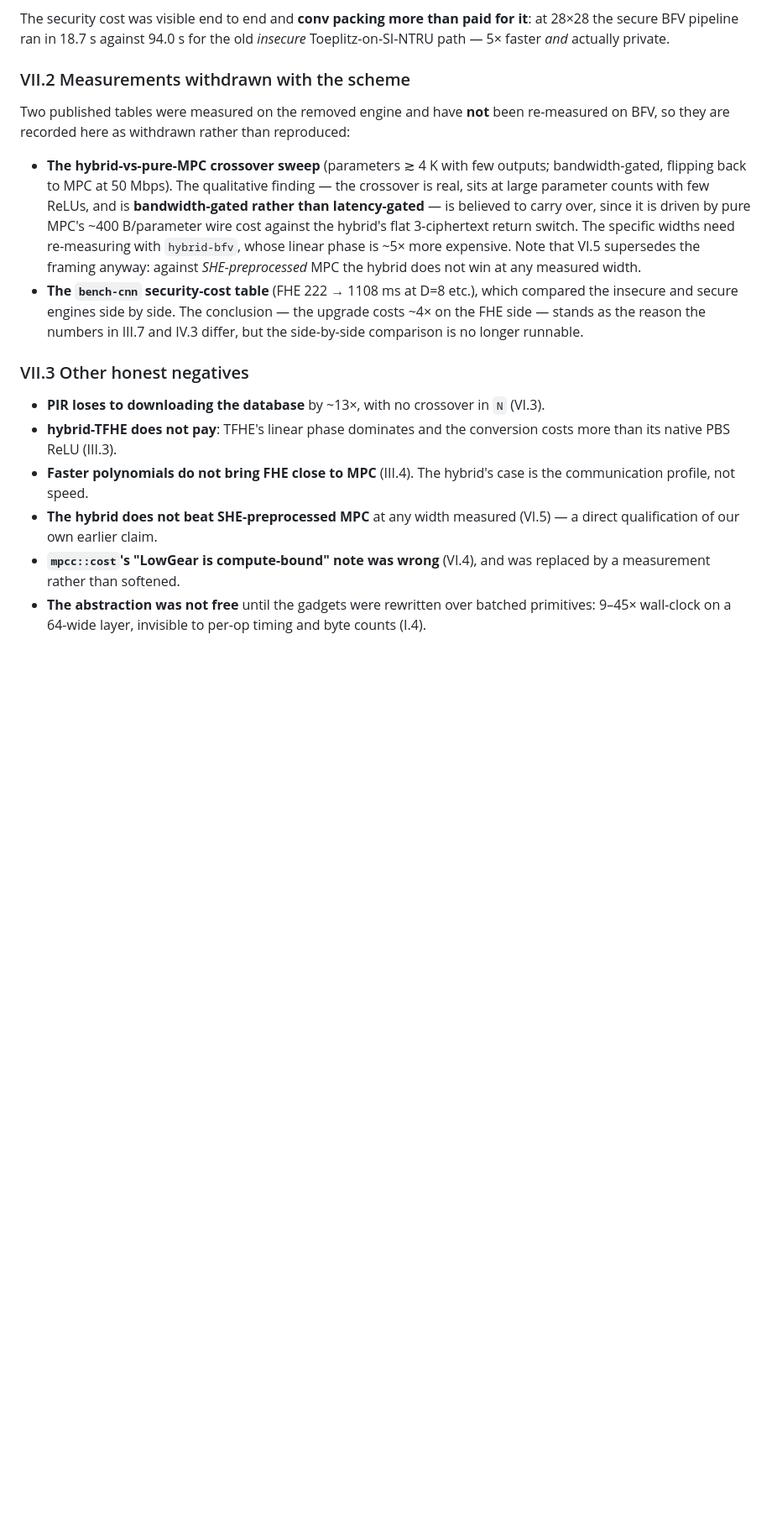
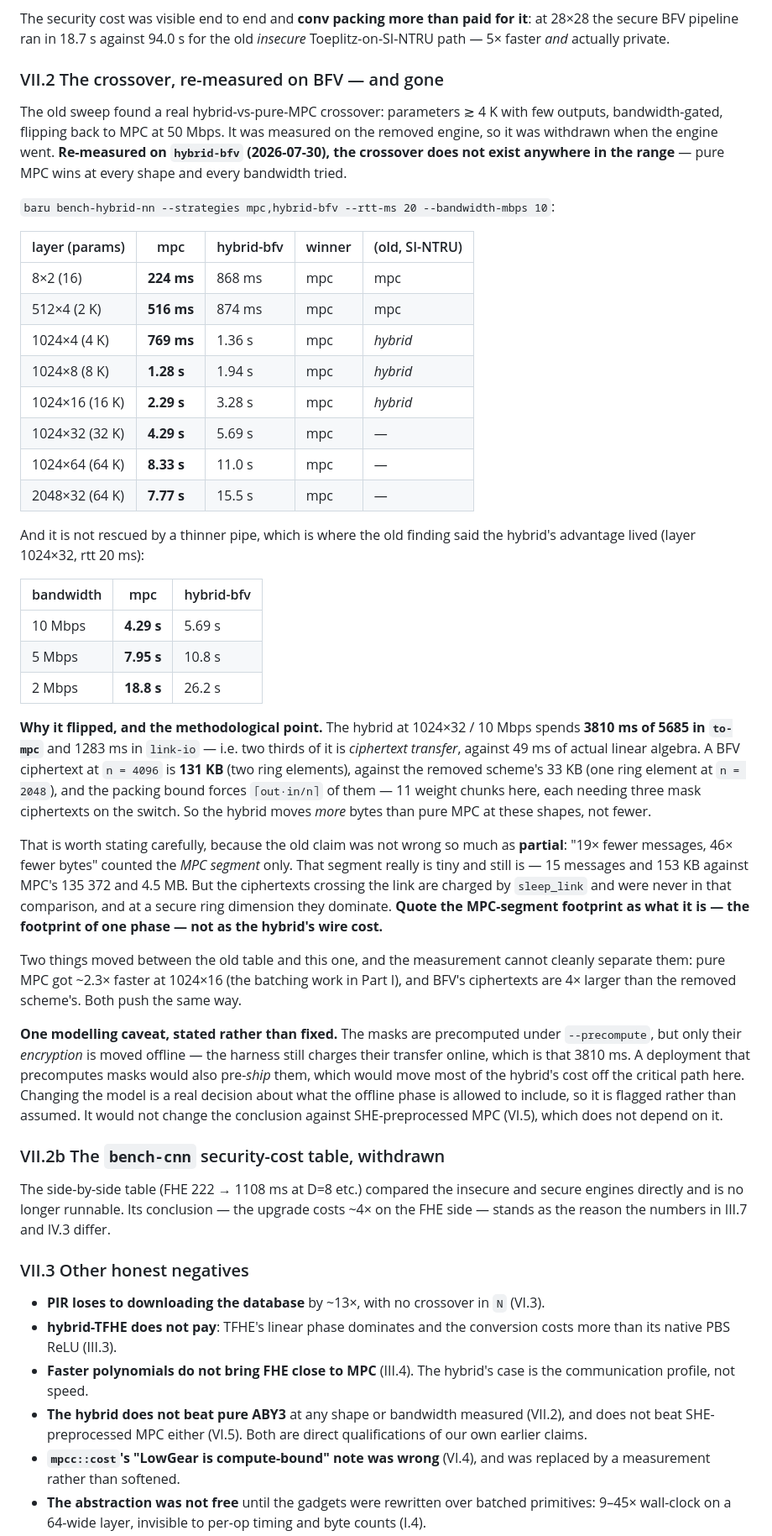
Before and after one commit to emmorais/baru, a Markdown page: docs/experiments.md, the part around the change. Shown at 84% size. GitHub-like rendering; blank space fills up the shorter version.

Commit message:
Re-measure the hybrid-vs-MPC crossover on BFV: it is gone
The crossover sweep was measured on the removed engine and had been marked
withdrawn. Re-measured with hybrid-bfv, pure ABY3 wins at every shape and every
bandwidth tried — 8x2 through 2048x32, and 10/5/2 Mbps at 1024x32 — where the
old table had the hybrid winning from 4K parameters.

Why it flipped: at 1024x32 / 10 Mbps the hybrid spends 3810 ms of 5685 in
`to-mpc` and 1283 ms in `link-io`, against 49 ms of actual linear algebra. A BFV
ciphertext at n=4096 is 131 KB against the removed scheme's 33 KB, and the
packing bound forces ceil(out*in/n) of them, each needing three mask ciphertexts
on the switch. The hybrid moves more bytes than pure MPC at these shapes.

The old "46x fewer bytes" claim was partial rather than wrong: it counted the
MPC segment only. That segment is still tiny (15 msgs / 153 KB against 135372 /
4.5 MB), but the ciphertexts crossing the link are charged by sleep_link and
were never in the comparison. Quote it as one phase's footprint, not the
hybrid's wire cost.

Flagged rather than fixed: --precompute moves the masks' encryption offline but
still charges their transfer online, which is most of that 3810 ms. A deployment
would pre-ship them too. Changing that is a decision about what the offline
phase may include, so it is stated, not assumed.

Co-Authored-By: Claude Opus 5 (1M context) <noreply@anthropic.com>

```diff
--- a/docs/experiments.md
+++ b/docs/experiments.md
@@ -1559,25 +1559,73 @@ The security cost was visible end to end and **conv packing more than paid for
 it**: at 28×28 the secure BFV pipeline ran in 18.7 s against 94.0 s for the old
 *insecure* Toeplitz-on-SI-NTRU path — 5× faster *and* actually private.
 
-### VII.2 Measurements withdrawn with the scheme
-
-Two published tables were measured on the removed engine and have **not** been
-re-measured on BFV, so they are recorded here as withdrawn rather than
-reproduced:
-
-- **The hybrid-vs-pure-MPC crossover sweep** (parameters ≳ 4 K with few
-  outputs; bandwidth-gated, flipping back to MPC at 50 Mbps). The qualitative
-  finding — the crossover is real, sits at large parameter counts with few
-  ReLUs, and is **bandwidth-gated rather than latency-gated** — is believed to
-  carry over, since it is driven by pure MPC's ~400 B/parameter wire cost
-  against the hybrid's flat 3-ciphertext return switch. The specific widths need
-  re-measuring with `hybrid-bfv`, whose linear phase is ~5× more expensive. Note
-  that VI.5 supersedes the framing anyway: against *SHE-preprocessed* MPC the
-  hybrid does not win at any measured width.
-- **The `bench-cnn` security-cost table** (FHE 222 → 1108 ms at D=8 etc.), which
-  compared the insecure and secure engines side by side. The conclusion — the
-  upgrade costs ~4× on the FHE side — stands as the reason the numbers in III.7
-  and IV.3 differ, but the side-by-side comparison is no longer runnable.
+### VII.2 The crossover, re-measured on BFV — and gone
+
+The old sweep found a real hybrid-vs-pure-MPC crossover: parameters ≳ 4 K with
+few outputs, bandwidth-gated, flipping back to MPC at 50 Mbps. It was measured
+on the removed engine, so it was withdrawn when the engine went. **Re-measured
+on `hybrid-bfv` (2026-07-30), the crossover does not exist anywhere in the
+range** — pure MPC wins at every shape and every bandwidth tried.
+
+`baru bench-hybrid-nn --strategies mpc,hybrid-bfv --rtt-ms 20 --bandwidth-mbps 10`:
+
+| layer (params) | mpc | hybrid-bfv | winner | (old, SI-NTRU) |
+|---|---|---|---|---|
+| 8×2 (16) | **224 ms** | 868 ms | mpc | mpc |
+| 512×4 (2 K) | **516 ms** | 874 ms | mpc | mpc |
+| 1024×4 (4 K) | **769 ms** | 1.36 s | mpc | *hybrid* |
+| 1024×8 (8 K) | **1.28 s** | 1.94 s | mpc | *hybrid* |
+| 1024×16 (16 K) | **2.29 s** | 3.28 s | mpc | *hybrid* |
+| 1024×32 (32 K) | **4.29 s** | 5.69 s | mpc | — |
+| 1024×64 (64 K) | **8.33 s** | 11.0 s | mpc | — |
+| 2048×32 (64 K) | **7.77 s** | 15.5 s | mpc | — |
+
+And it is not rescued by a thinner pipe, which is where the old finding said the
+hybrid's advantage lived (layer 1024×32, rtt 20 ms):
+
+| bandwidth | mpc | hybrid-bfv |
+|---|---|---|
+| 10 Mbps | **4.29 s** | 5.69 s |
+| 5 Mbps | **7.95 s** | 10.8 s |
+| 2 Mbps | **18.8 s** | 26.2 s |
+
+**Why it flipped, and the methodological point.** The hybrid at 1024×32 /
+10 Mbps spends **3810 ms of 5685 in `to-mpc`** and 1283 ms in `link-io` —
+i.e. two thirds of it is *ciphertext transfer*, against 49 ms of actual linear
+algebra. A BFV ciphertext at `n = 4096` is **131 KB** (two ring elements),
+against the removed scheme's 33 KB (one ring element at `n = 2048`), and the
+packing bound forces `⌈out·in/n⌉` of them — 11 weight chunks here, each needing
+three mask ciphertexts on the switch. So the hybrid moves *more* bytes than pure
+MPC at these shapes, not fewer.
+
+That is worth stating carefully, because the old claim was not wrong so much as
+**partial**: "19× fewer messages, 46× fewer bytes" counted the *MPC segment*
+only. That segment really is tiny and still is — 15 messages and 153 KB against
+MPC's 135 372 and 4.5 MB. But the ciphertexts crossing the link are charged by
+`sleep_link` and were never in that comparison, and at a secure ring dimension
+they dominate. **Quote the MPC-segment footprint as what it is — the footprint
+of one phase — not as the hybrid's wire cost.**
+
+Two things moved between the old table and this one, and the measurement cannot
+cleanly separate them: pure MPC got ~2.3× faster at 1024×16 (the batching work
+in Part I), and BFV's ciphertexts are 4× larger than the removed scheme's. Both
+push the same way.
+
+**One modelling caveat, stated rather than fixed.** The masks are precomputed
+under `--precompute`, but only their *encryption* is moved offline — the
+harness still charges their transfer online, which is that 3810 ms. A
+deployment that precomputes masks would also pre-*ship* them, which would move
+most of the hybrid's cost off the critical path here. Changing the model is a
+real decision about what the offline phase is allowed to include, so it is
+flagged rather than assumed. It would not change the conclusion against
+SHE-preprocessed MPC (VI.5), which does not depend on it.
+
+### VII.2b The `bench-cnn` security-cost table, withdrawn
+
+The side-by-side table (FHE 222 → 1108 ms at D=8 etc.) compared the insecure and
+secure engines directly and is no longer runnable. Its conclusion — the upgrade
+costs ~4× on the FHE side — stands as the reason the numbers in III.7 and IV.3
+differ.
 
 ### VII.3 Other honest negatives
 
@@ -1587,8 +1635,9 @@ reproduced:
   costs more than its native PBS ReLU (III.3).
 - **Faster polynomials do not bring FHE close to MPC** (III.4). The hybrid's
   case is the communication profile, not speed.
-- **The hybrid does not beat SHE-preprocessed MPC** at any width measured
-  (VI.5) — a direct qualification of our own earlier claim.
+- **The hybrid does not beat pure ABY3** at any shape or bandwidth measured
+  (VII.2), and does not beat SHE-preprocessed MPC either (VI.5). Both are direct
+  qualifications of our own earlier claims.
 - **`mpcc::cost`'s "LowGear is compute-bound" note was wrong** (VI.4), and was
   replaced by a measurement rather than softened.
 - **The abstraction was not free** until the gadgets were rewritten over batched
```
Also changed, not shown: README.md (+5 -2 lines).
----------------------------------------
__About this exercise__
Look through the entries above, find each line containing "measured", and copy it.

__Completed exercise__
The crossover sweep was measured on the removed engine and had been marked
withdrawn. Re-measured with hybrid-bfv, pure ABY3 wins at every shape and every
-Two published tables were measured on the removed engine and have **not** been
-re-measured on BFV, so they are recorded here as withdrawn rather than
-  hybrid does not win at any measured width.
+### VII.2 The crossover, re-measured on BFV — and gone
+few outputs, bandwidth-gated, flipping back to MPC at 50 Mbps. It was measured
+on the removed engine, so it was withdrawn when the engine went. **Re-measured
-- **The hybrid does not beat SHE-preprocessed MPC** at any width measured
+- **The hybrid does not beat pure ABY3** at any shape or bandwidth measured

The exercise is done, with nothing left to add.